After you pass through mini-Britain you come to a lush valley among the mountains on a peninsula on the Anatolian Coast. Across the green, working farms of the valley is a slope of grey buildings, the abandoned Greek village. After seeing centuries- and millennia-old ruins around Turkey, this abandoned village less than a hundred years old had a familiar eeriness. The storm coming in from the Mediterranean heightened the end of the world atmosphere. Continue reading “Travel: Dinner in a Turkish ‘ghost town’”
A few places to visit …
SUMMIT COUNTY — Since today’s Summit Voice features a couple of stories on European tourism, we thought we’d include a photo essay showcasing some of our favorite spots around the Mediterranean. Check out the related stories:
Forest fuels change as people move from the countryside to cities
By Summit Voice
SUMMIT COUNTY — An increase forest fires in the Mediterranean region has been linked with shifting demographics and changes in land use, according to scientists with the Universidad Carlos III de Madrid.
The study, recently published in the journal Climatic Change, constructed a complete database of historical fires in the province of Valencia in order to relate them to the evolution of the climate and societal and territorial transformations in the region. The research that was carried out provides the most complete series of data on the evolution of fires in the Mediterranean basin to date.

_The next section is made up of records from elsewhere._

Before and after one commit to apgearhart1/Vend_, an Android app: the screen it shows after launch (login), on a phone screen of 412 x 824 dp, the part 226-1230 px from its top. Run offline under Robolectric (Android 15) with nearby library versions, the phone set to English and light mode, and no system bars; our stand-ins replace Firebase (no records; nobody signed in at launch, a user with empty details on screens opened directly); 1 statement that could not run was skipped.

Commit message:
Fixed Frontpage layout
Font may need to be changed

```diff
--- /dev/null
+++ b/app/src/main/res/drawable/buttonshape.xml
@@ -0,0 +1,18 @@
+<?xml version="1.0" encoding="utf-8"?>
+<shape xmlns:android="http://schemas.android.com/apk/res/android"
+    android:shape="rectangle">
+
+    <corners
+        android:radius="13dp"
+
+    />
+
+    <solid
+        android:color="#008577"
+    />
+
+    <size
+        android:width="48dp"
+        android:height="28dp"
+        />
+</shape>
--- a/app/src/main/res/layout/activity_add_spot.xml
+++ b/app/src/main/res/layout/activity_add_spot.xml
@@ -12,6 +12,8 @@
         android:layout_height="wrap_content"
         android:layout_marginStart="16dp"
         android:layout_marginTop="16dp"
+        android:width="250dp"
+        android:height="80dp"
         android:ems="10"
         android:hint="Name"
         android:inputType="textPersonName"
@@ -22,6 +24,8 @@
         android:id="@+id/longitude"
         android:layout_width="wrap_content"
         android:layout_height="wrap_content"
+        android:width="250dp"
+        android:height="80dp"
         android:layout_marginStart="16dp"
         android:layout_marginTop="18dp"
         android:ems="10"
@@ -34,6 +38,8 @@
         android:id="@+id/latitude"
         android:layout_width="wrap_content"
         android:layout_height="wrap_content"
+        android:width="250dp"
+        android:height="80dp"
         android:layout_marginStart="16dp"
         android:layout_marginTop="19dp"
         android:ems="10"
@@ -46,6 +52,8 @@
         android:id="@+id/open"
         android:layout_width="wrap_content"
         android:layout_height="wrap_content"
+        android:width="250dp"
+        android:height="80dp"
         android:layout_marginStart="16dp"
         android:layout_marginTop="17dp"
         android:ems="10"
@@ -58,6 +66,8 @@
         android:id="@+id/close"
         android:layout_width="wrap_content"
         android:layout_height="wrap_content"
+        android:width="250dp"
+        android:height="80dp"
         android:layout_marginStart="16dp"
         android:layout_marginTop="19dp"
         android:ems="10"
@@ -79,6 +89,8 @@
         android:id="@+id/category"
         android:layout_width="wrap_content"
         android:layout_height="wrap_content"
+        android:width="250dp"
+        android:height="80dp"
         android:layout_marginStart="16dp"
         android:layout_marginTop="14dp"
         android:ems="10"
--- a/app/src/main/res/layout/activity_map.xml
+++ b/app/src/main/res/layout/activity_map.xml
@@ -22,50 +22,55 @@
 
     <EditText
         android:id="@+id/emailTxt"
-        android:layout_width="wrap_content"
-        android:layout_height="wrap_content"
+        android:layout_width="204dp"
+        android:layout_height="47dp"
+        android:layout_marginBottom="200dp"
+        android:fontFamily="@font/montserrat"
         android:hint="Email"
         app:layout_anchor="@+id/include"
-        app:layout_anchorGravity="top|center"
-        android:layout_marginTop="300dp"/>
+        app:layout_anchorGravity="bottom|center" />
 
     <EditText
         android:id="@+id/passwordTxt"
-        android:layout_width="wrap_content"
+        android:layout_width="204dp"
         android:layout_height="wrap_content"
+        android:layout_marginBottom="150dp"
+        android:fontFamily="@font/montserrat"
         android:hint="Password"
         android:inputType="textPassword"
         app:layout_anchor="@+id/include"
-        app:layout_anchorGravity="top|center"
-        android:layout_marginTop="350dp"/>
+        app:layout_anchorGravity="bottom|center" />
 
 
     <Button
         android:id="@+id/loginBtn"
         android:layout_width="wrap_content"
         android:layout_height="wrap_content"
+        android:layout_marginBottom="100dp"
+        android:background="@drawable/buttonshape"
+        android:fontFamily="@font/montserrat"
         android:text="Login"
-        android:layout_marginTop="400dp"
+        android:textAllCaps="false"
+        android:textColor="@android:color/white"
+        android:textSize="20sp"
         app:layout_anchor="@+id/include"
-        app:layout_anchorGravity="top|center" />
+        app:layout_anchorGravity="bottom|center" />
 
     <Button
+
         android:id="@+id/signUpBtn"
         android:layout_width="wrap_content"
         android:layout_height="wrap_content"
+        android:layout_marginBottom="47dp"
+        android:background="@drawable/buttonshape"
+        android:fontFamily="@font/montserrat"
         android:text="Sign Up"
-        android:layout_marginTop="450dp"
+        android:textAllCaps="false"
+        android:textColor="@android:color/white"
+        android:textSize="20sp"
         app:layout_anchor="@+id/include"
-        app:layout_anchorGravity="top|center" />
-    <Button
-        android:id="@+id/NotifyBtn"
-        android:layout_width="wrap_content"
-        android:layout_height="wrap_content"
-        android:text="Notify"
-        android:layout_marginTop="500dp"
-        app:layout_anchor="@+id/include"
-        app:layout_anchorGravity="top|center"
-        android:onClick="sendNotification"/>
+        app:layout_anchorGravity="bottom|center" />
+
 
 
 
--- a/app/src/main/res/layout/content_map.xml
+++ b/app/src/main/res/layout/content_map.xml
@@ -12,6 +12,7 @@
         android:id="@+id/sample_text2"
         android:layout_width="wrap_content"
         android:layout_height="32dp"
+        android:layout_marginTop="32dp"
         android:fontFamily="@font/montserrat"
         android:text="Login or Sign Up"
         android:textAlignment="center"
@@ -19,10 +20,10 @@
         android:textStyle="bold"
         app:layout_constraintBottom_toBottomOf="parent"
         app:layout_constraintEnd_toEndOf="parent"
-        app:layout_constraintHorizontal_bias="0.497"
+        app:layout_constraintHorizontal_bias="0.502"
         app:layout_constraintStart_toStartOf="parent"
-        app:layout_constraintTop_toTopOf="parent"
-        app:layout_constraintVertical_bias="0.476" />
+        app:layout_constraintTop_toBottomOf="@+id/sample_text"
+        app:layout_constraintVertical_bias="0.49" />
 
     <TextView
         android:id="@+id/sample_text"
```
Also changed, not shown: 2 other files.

The data showed that fires grew more frequent and larger during the 1970s. The change is linked to a population exodus from rural areas and changes in land use during that era. Continue reading “Researchers say frequency and size of fires in Mediterranean region linked to changing population patterns and land uses”